Detected change data:
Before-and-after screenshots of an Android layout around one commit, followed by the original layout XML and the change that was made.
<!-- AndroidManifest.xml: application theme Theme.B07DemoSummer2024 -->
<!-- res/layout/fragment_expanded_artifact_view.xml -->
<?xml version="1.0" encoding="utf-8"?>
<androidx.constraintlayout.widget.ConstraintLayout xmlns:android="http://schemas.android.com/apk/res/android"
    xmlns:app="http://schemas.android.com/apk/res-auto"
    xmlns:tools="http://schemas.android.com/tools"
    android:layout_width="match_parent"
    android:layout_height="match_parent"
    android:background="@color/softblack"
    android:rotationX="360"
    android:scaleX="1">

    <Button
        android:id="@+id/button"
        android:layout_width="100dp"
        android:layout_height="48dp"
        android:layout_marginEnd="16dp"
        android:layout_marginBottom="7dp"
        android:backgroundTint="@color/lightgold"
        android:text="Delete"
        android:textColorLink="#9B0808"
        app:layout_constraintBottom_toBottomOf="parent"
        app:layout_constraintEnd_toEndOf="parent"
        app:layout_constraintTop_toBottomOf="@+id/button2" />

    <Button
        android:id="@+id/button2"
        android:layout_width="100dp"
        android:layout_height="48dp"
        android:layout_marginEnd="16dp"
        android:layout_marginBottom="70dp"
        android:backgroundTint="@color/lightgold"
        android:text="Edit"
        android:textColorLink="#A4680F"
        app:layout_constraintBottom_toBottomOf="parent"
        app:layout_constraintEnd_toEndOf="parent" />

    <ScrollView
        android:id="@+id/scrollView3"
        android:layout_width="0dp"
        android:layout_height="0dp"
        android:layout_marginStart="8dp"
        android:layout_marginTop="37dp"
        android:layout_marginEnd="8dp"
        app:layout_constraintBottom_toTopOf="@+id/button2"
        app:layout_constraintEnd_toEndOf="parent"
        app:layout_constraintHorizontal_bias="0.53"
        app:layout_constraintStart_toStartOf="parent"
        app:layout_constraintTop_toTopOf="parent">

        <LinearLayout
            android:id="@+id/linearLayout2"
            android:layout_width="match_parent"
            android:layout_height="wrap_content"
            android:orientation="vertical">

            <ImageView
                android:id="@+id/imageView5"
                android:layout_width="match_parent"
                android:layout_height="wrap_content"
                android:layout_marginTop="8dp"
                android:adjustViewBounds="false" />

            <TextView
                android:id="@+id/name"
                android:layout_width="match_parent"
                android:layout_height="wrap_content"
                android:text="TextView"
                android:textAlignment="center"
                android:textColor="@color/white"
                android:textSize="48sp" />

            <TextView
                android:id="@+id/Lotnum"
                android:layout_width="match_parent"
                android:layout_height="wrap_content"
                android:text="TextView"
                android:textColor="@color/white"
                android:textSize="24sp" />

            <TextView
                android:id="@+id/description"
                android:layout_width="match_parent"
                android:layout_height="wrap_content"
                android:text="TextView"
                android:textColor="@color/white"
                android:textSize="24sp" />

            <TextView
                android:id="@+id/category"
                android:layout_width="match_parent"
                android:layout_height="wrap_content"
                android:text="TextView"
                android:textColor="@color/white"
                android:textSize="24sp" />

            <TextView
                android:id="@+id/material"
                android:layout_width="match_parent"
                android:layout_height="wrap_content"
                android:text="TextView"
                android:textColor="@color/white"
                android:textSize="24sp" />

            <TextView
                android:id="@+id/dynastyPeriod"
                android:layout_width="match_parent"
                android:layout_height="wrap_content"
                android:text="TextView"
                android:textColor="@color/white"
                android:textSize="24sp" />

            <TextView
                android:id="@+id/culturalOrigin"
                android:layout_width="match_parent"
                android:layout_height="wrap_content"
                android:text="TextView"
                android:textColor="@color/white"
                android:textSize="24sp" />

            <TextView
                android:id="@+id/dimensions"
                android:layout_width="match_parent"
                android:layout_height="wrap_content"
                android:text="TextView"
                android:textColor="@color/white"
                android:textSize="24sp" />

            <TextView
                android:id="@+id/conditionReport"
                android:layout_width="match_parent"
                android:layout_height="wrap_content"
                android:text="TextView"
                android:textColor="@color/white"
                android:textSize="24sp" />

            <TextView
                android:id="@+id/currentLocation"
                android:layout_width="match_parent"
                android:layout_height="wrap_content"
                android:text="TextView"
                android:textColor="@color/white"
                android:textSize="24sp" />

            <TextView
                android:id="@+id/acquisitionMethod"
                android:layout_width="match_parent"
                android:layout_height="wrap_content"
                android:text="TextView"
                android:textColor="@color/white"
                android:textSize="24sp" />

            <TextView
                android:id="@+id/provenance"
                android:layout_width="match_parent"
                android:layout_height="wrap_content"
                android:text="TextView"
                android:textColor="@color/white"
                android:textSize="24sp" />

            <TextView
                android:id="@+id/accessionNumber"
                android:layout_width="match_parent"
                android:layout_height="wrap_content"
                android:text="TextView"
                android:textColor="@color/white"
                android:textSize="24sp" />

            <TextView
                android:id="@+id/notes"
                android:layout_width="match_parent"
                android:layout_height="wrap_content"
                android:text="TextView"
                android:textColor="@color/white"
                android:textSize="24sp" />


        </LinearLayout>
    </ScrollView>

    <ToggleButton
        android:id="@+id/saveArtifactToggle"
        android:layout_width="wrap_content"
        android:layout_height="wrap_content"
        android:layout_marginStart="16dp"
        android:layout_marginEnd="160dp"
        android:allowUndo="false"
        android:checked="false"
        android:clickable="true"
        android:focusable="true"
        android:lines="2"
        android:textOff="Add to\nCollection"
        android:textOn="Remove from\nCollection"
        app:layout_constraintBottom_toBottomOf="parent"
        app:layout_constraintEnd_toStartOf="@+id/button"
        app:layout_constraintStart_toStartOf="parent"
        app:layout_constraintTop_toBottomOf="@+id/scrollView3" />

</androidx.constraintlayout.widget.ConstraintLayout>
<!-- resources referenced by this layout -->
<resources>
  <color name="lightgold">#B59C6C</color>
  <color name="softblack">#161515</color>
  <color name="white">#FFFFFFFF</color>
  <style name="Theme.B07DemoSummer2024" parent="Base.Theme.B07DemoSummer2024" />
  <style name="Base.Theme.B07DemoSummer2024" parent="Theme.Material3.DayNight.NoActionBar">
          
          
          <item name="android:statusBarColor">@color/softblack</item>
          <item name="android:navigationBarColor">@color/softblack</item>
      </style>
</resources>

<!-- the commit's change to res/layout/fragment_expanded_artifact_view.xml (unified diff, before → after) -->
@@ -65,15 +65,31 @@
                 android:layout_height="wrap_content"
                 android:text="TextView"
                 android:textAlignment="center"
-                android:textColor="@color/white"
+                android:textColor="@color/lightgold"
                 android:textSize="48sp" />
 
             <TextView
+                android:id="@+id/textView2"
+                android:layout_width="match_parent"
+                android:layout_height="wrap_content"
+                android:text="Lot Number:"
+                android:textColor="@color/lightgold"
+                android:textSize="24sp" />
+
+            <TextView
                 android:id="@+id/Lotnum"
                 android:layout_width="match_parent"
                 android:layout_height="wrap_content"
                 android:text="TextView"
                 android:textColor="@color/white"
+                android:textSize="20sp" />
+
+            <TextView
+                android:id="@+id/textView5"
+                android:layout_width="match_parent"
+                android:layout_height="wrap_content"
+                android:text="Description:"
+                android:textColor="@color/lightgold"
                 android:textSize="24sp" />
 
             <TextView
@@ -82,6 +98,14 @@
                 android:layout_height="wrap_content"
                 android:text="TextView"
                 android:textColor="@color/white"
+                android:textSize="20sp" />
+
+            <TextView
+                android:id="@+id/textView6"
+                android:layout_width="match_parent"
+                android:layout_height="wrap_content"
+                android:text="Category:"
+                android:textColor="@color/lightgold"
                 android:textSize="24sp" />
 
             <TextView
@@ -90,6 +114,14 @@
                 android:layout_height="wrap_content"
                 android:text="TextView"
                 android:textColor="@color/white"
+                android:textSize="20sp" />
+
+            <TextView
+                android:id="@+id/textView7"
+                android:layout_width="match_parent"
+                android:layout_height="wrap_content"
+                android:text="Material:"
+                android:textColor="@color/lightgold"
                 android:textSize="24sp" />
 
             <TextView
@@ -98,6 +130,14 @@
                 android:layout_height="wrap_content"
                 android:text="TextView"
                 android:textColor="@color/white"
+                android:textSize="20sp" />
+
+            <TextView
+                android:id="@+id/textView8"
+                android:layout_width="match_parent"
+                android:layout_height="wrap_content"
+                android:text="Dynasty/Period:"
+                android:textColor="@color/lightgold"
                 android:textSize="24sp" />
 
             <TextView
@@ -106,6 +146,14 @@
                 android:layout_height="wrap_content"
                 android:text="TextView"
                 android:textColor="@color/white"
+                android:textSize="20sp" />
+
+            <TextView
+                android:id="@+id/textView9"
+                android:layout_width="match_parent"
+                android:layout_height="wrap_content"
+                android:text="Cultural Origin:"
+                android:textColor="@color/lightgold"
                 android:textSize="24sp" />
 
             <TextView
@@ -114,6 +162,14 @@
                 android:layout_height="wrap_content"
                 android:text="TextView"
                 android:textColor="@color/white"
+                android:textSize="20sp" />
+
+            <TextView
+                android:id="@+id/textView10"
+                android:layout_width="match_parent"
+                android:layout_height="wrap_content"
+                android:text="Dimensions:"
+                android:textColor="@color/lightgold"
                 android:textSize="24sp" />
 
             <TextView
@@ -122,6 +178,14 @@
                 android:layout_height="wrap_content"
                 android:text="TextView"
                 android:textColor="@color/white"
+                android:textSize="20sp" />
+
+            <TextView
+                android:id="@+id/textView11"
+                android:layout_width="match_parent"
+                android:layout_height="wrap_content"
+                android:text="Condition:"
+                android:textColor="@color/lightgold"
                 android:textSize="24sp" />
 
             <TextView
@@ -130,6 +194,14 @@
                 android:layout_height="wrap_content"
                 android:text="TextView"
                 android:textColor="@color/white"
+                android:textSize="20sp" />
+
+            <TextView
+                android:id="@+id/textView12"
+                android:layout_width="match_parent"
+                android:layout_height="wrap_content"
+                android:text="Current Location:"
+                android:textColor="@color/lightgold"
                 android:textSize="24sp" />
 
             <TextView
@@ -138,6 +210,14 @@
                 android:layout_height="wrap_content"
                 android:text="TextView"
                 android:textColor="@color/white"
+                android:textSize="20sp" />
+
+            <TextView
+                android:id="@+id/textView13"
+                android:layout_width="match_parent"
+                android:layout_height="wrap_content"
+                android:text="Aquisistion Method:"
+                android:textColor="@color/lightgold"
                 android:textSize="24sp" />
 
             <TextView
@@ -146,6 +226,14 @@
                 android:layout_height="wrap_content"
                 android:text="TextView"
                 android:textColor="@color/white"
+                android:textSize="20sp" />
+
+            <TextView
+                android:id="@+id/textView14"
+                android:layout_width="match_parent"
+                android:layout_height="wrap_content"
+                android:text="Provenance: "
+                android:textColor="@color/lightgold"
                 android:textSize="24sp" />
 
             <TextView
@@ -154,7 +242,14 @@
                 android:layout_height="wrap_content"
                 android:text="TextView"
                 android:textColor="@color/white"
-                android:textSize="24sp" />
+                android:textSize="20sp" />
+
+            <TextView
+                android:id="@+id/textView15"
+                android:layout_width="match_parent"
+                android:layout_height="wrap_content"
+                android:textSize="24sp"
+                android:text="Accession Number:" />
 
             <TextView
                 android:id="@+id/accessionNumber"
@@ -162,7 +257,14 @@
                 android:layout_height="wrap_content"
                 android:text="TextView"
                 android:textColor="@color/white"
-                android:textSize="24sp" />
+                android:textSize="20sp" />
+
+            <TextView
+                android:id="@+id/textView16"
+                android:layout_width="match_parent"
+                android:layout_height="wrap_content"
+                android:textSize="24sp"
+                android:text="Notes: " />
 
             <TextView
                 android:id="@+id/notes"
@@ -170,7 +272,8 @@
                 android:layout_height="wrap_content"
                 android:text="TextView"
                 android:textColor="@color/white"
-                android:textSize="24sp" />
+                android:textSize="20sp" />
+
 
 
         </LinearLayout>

About this task: Provide only the count of lines within the entries above that include the string "softblack".

Response to this task: 4